For balance, Tenenbom cast a cold eye on Germany’s Jewish community of about 100,000. He visits synagogues rebuilt for hundreds yet with too few attendees for a prayer group, let alone a congregation.
For Tenenbom this is official Germany’s philo-Semitic field of dreams: if you rebuild it, they will come.
“There’s no future to Jewish life in Germany,” remarks the wife of a Berlin rabbi in a dark moment of the soul. “This is a cursed country, and no blessing will come out of it.”
He pulls no punches after visiting Germany’s growing Muslim community either, asking why the anti-Semitic assertions of imams are ignored by the authorities. “Germans who want to erase the shame of being the Jew-killers of yesterday by uniting with the Jew-haters of today,” he writes.
Conflict with publisher
His forthright assertions brought him into conflict with his original German publisher. When he refused its demands to excise anti-Semitism episodes he was dubbed a “Jewish hysteric”, he said, who had written a “deplorably undercomplex” book.
A rival publisher has just released the volume as Allein unter Deutschen (Alone among Germans).
Despite his dose of tough love, book reviews have been mixed to positive. Focus magazine suggested that Tenenbom “often gets the answers he expects and he over-simplifies”.

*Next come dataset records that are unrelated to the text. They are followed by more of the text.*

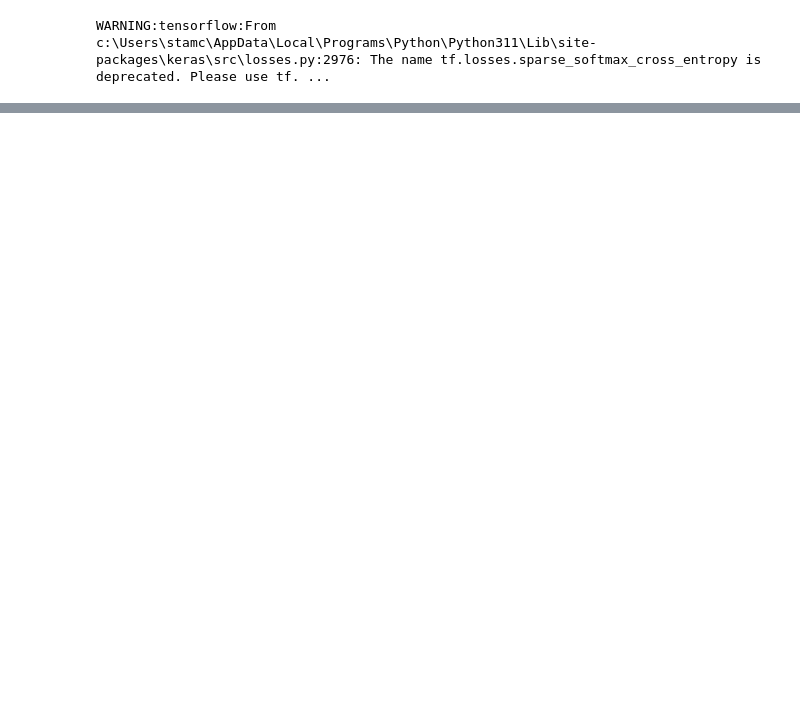
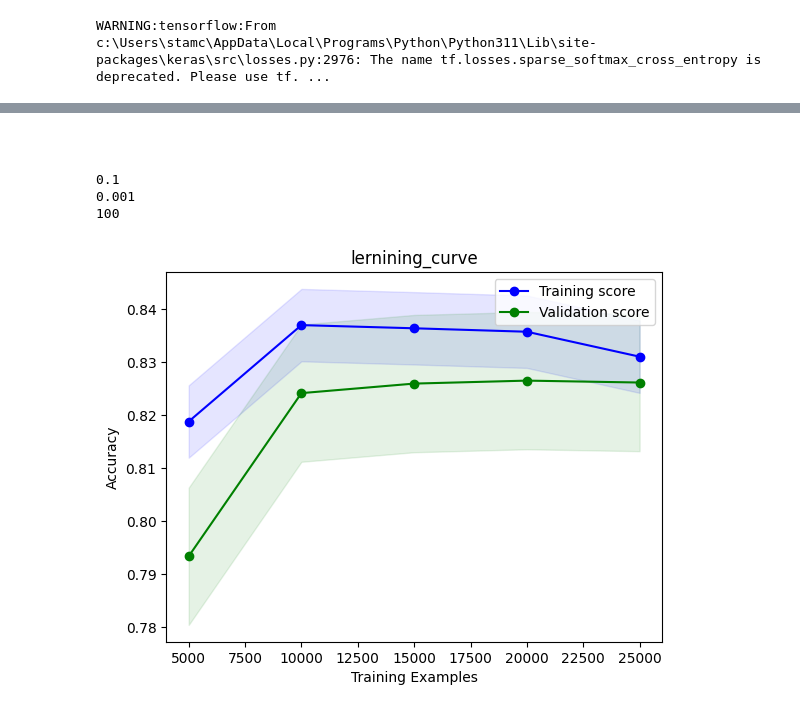
Before and after one commit to MariaSchoinaki/Imdb-classification-ML, a Jupyter notebook: src/LogisticRegression.ipynb, the cells around one changed output, grey strips where cells are left out. Drawn from its saved outputs; the diff is of its cells as text; code cells hidden in the pictures; blank space fills up the shorter version.

```diff
--- a/src/LogisticRegression.ipynb
+++ b/src/LogisticRegression.ipynb
@@ -10,8 +16,9 @@ WARNING:tensorflow:From c:\Users\stamc\AppData\Local\Programs\Python\Python311\L
 # %%
-m = 2500
+m = 3000
 n = 200
-k = 0
-
+k = 80
+infogain = False
+g = 800
 
 (x_train_imdb, y_train_imdb), (x_test_imdb, y_test_imdb) = tf.keras.datasets.imdb.load_data(num_words=m-k, skip_top=n)
 
@@ -37,11 +90,14 @@ Vocabulary size: 2260
 # %%
 class LogisticRegression:
-    def __init__(self, lambda_value = 0.001, max_iter = 100):
+    def __init__(self, lambda_value = 0.1, max_iter = 100,eta=0.001):
         self.lambda_value = lambda_value
         self.max_iter = max_iter
         self.weights = None
         self.regularization = 0
-        self.eta = 0.01
+        self.eta = eta
+
+
+
 
     def fit(self, X, y):
         samples = X.shape[0]
@@ -49,17 +105,17 @@ class LogisticRegression:
         self.weights = np.zeros(features)
 
         for t in range(self.max_iter):
-            linear = np.dot(X, self.weights) + self.regularization
+            linear = np.dot(X, self.weights)
             y_pred = self.sigmoid(linear)
 
-            gradient_ascent = np.dot(X.T, (y_pred - y)) * (1 / samples)
-            loss = np.sum(y_pred - y) * (1 / samples)
+            gradient_ascent = np.mean((y-y_pred)*X.T, axis=1)-self.lambda_value*sum(self.weights**2)
 
-            self.weights -= self.eta * gradient_ascent
-            self.regularization -= self.lambda_value * loss
+            self.weights += self.eta * gradient_ascent
+
+
 
     def predict(self, X):
-        linear = np.dot(X, self.weights) + self.regularization
+        linear = np.dot(X, self.weights)
         y_pred = self.sigmoid(linear)
         y_pred_classes = [1 if i>0.5 else 0 for i in y_pred]
         return y_pred_classes
@@ -106,0 +143,8 @@ weighted avg       0.85      0.85      0.85     25000
+# %%
+from visualizations import *
+
+data = classification_data(LogisticRegression(), x_train_imdb_binary, y_train_imdb, x_test_imdb_binary, y_test_imdb, 5)
+
+
+data_table = classification_table(data,x_train_imdb_binary)
+ipd.display(data_table)
@@ -106,0 +158,35 @@ weighted avg       0.85      0.85      0.85     25000
+# %% [markdown]
+###
+# %%
+from visualizations import *
+
+
+Eta=[0.01, 0.001]
+L=[1, 0.1, 0.01, 0.001]
+iter=[1000,100,50]
+maxAccuracy = -float('inf')
+
+
+for h,l,it in zip(Eta,L,iter):
+    log.eta=h
+    log.lambda_value=l
+    log.max_iter=it
+    log.fit(x_train_imdb_binary,y_train_imdb)
+    c_accuracy=accuracy_score(y_test_imdb,log.predict(x_test_imdb_binary))
+    if(c_accuracy>maxAccuracy):
+        maxAccuracy = c_accuracy
+        bestl=l
+        besth=h
+        bestIter=it
+
+print(bestl)
+print(besth)
+print(bestIter)
+# %% [output]
+0.1
+0.001
+100
+# %%
+plot_learning_curve(data,"lernining_curve",False,'accuracy',"Accuracy")
+# %% [output]
+[figure, added]
```
Also changed, not shown: parts of 18 cells of this notebook.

Der Spiegel called him a “radically subjective observer” who “gets worked up about the ‘brainy stupidity’ and ‘childish extremism’ of the Germans yet exhibits precisely the same traits”.

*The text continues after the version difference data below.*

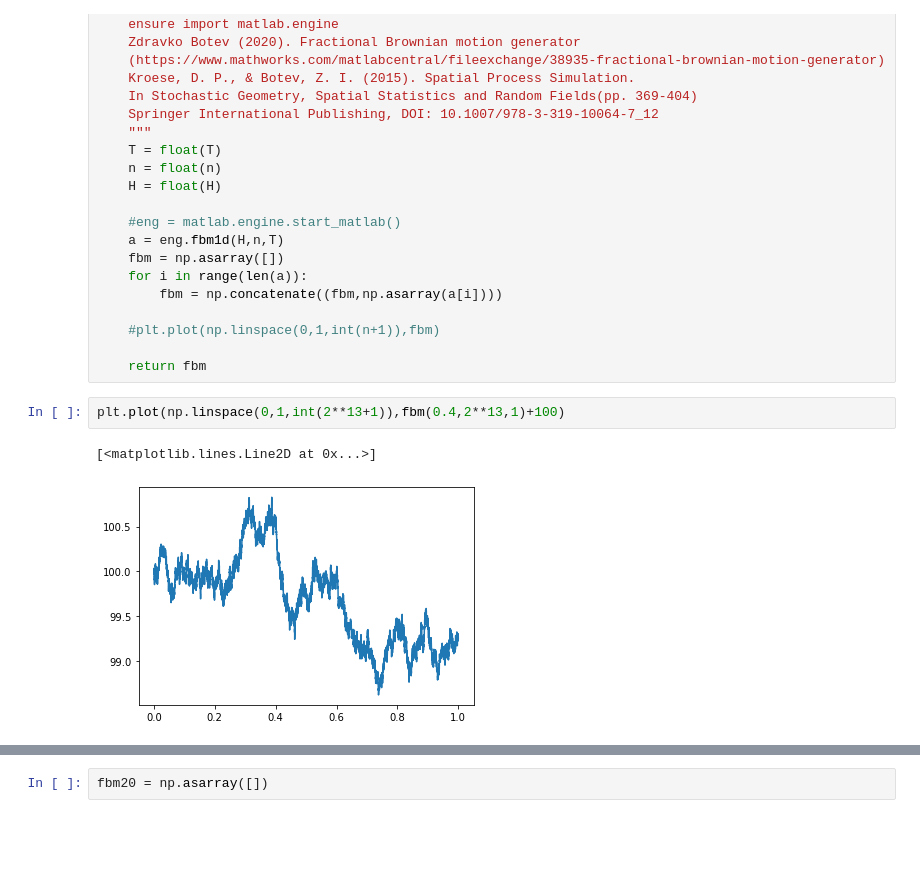
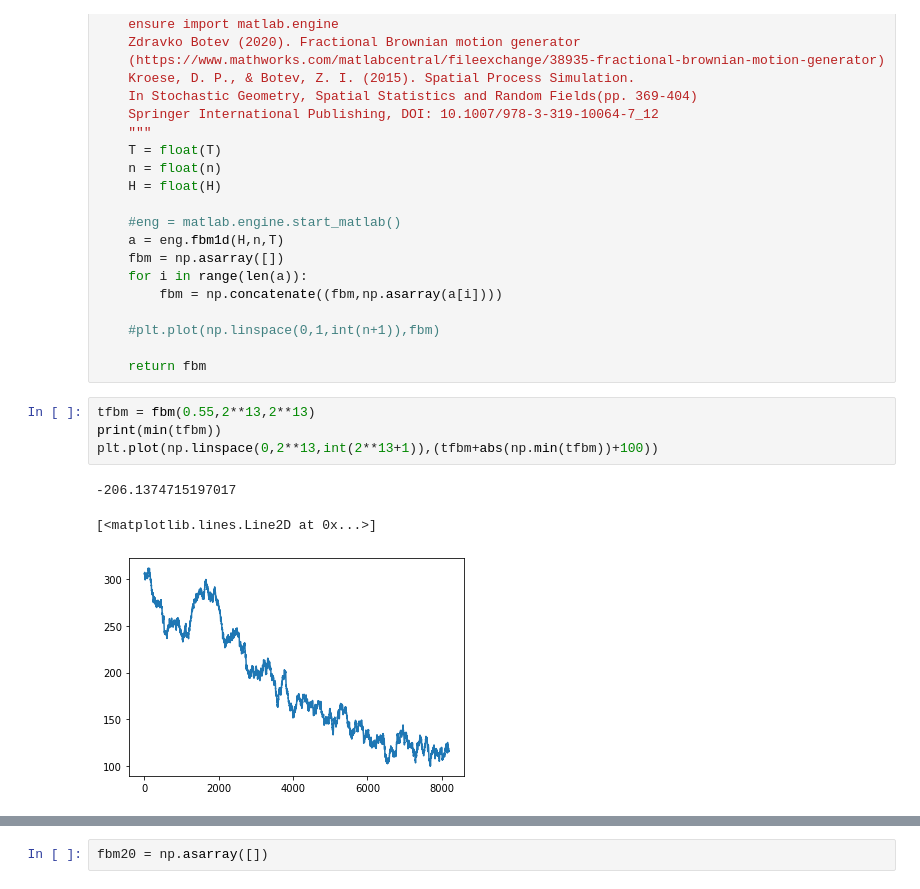
Before and after one commit to braedyn-au/StockMarketCascades, a Jupyter notebook: fbm/draft_mat36.ipynb, the cells around one changed output, grey strips where cells are left out. Saved outputs shown, nothing was run; the diff lists cells and outputs as text; blank space fills up the shorter version.

```diff
--- a/fbm/draft_mat36.ipynb
+++ b/fbm/draft_mat36.ipynb
@@ -33,11 +33,14 @@ def fbm(H,n=(2**13),T=(1)):
     #plt.plot(np.linspace(0,1,int(n+1)),fbm)
 
     return fbm
-# %%
-plt.plot(np.linspace(0,1,int(2**13+1)),fbm(0.4,2**13,1)+100)
-# %% [output]
-[<matplotlib.lines.Line2D at 0x...>]
-[figure, removed]
+# %%
+tfbm = fbm(0.55,2**13,2**13)
+print(min(tfbm))
+plt.plot(np.linspace(0,2**13,int(2**13+1)),(tfbm+abs(np.min(tfbm))+100))
+# %% [output]
+-206.1374715197017
+[<matplotlib.lines.Line2D at 0x...>]
+[figure, added]
 # %%
 fbm20 = np.empty(2**13+1)
 
```
Also changed, not shown: parts of 5 cells of this notebook, 6 other files.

“Sometimes humorous, sometimes bitter, its style is generalisation,” wrote the Hamburger Abendblatt. “But it is impressive to be served up, by an outsider, what one already knows.”

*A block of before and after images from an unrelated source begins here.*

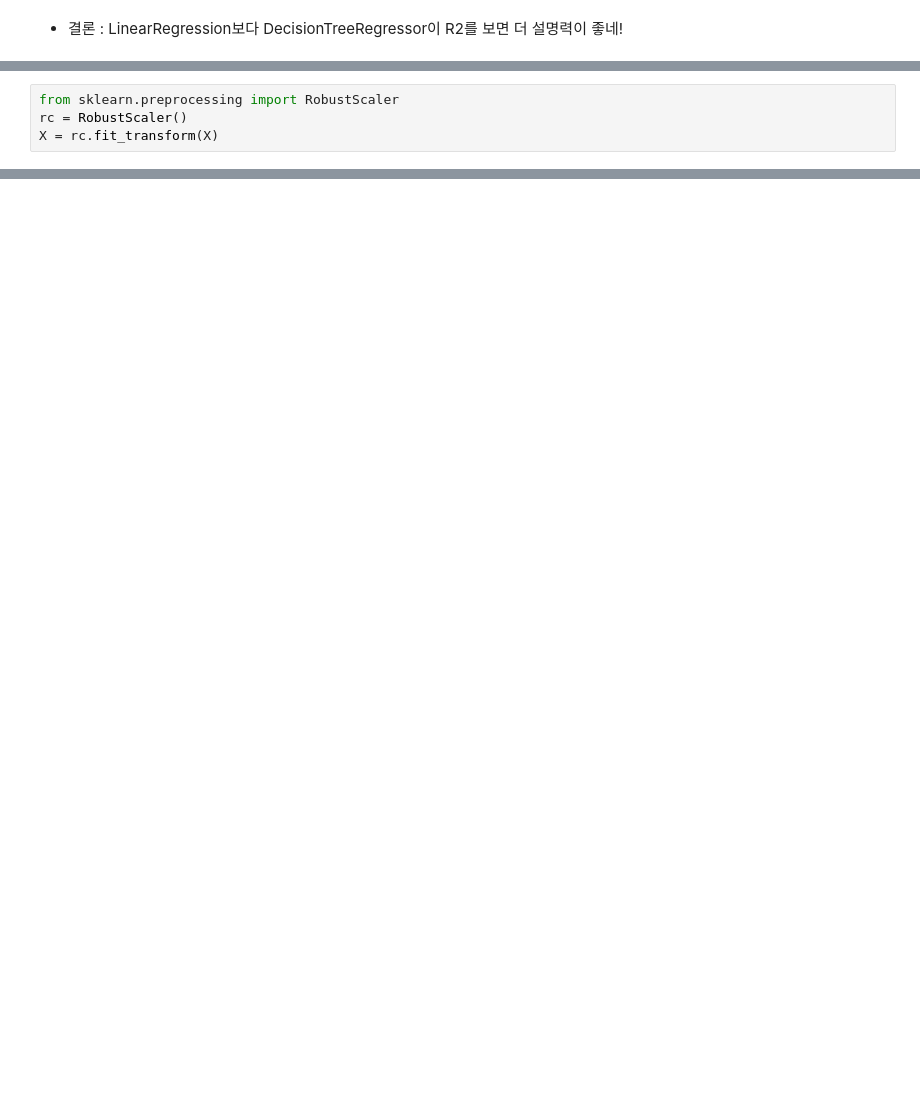
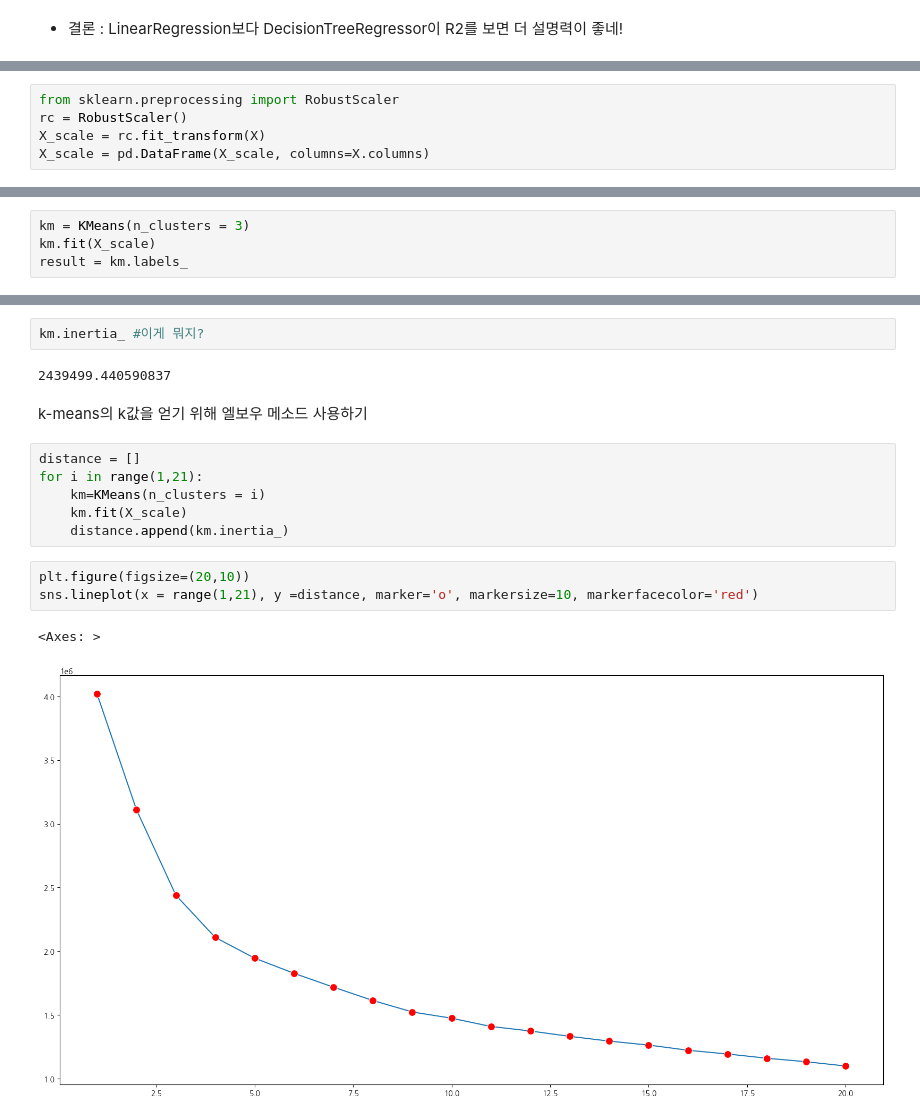
Before and after one commit to HyunahKim1111/himedia_jupyter_files, a Jupyter notebook: 나홀로연습03_부동산실거래.ipynb, the cells around one changed output, grey strips where cells are left out. Saved outputs shown, nothing was run; the diff lists cells and outputs as text; blank space fills up the shorter version.

```diff
--- a/나홀로연습03_부동산실거래.ipynb
+++ b/나홀로연습03_부동산실거래.ipynb
@@ -874,4 +893,5 @@ print(r2_score(y_valid, pred))
 # %%
 from sklearn.preprocessing import RobustScaler
 rc = RobustScaler()
-X = rc.fit_transform(X)
+X_scale = rc.fit_transform(X)
+X_scale = pd.DataFrame(X_scale, columns=X.columns)
@@ -883,0 +1080,4 @@ X = pd.DataFrame(X, columns=X.columns)
+# %%
+km = KMeans(n_clusters = 3)
+km.fit(X_scale)
+result = km.labels_
@@ -883,0 +1151,18 @@ X = pd.DataFrame(X, columns=X.columns)
+# %%
+km.inertia_ #이게 뭐지?
+# %% [output]
+2439499.440590837
+# %% [markdown]
+k-means의 k값을 얻기 위해 엘보우 메소드 사용하기
+# %%
+distance = []
+for i in range(1,21):
+    km=KMeans(n_clusters = i)
+    km.fit(X_scale)
+    distance.append(km.inertia_)
+# %%
+plt.figure(figsize=(20,10))
+sns.lineplot(x = range(1,21), y =distance, marker='o', markersize=10, markerfacecolor='red')
+# %% [output]
+<Axes: >
+[figure, added]
```
Also changed, not shown: parts of 38 cells of this notebook, 12 other files.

Tenenbom insists he was not driven by an agenda, except to go beyond his comfort zone. His book is not a polemic, he says, yet it squeezes out millions of mild-mannered people in favour of colourful snapshots of familiar German types: intolerant do-gooders, embittered millionaires, phoney intellectuals – all sharing a pronounced German sense of righteousness that, he suggests, can “turn people into animals in a second”.
For Tenenbom the roots of the Jewish fixation he found are in six decades of state-led atonement for the Holocaust: financial compensation to survivors, rebuilding synagogues and cultural centres. What he says the country needed and needs is 82 million hand mirrors for private introspection.
A terrible collection of cultural cogs clicked into place for Hitler in Germany, he believes: overbearing righteousness and naivete, a love of absolutism and consensus groupthink rather than individual decisions and personal responsibility.
These cogs, Tuvia Tenenbom concludes, still whirr today – out of sync for now but not necessarily forever. His conclusion brings him no joy.
“I have always thought great things of the Germans . . . and I always defended them when people said they were Nazis,” he said. “I didn’t think this book would contain more than three pages about Jews if at all . . . but the obsession with Jews here is frightening. I so much wanted it not to be that, but this is what it was.”
Allein unter Deutschen is available in English as I Sleep in Hitler’s Room and as an ebook on iTunes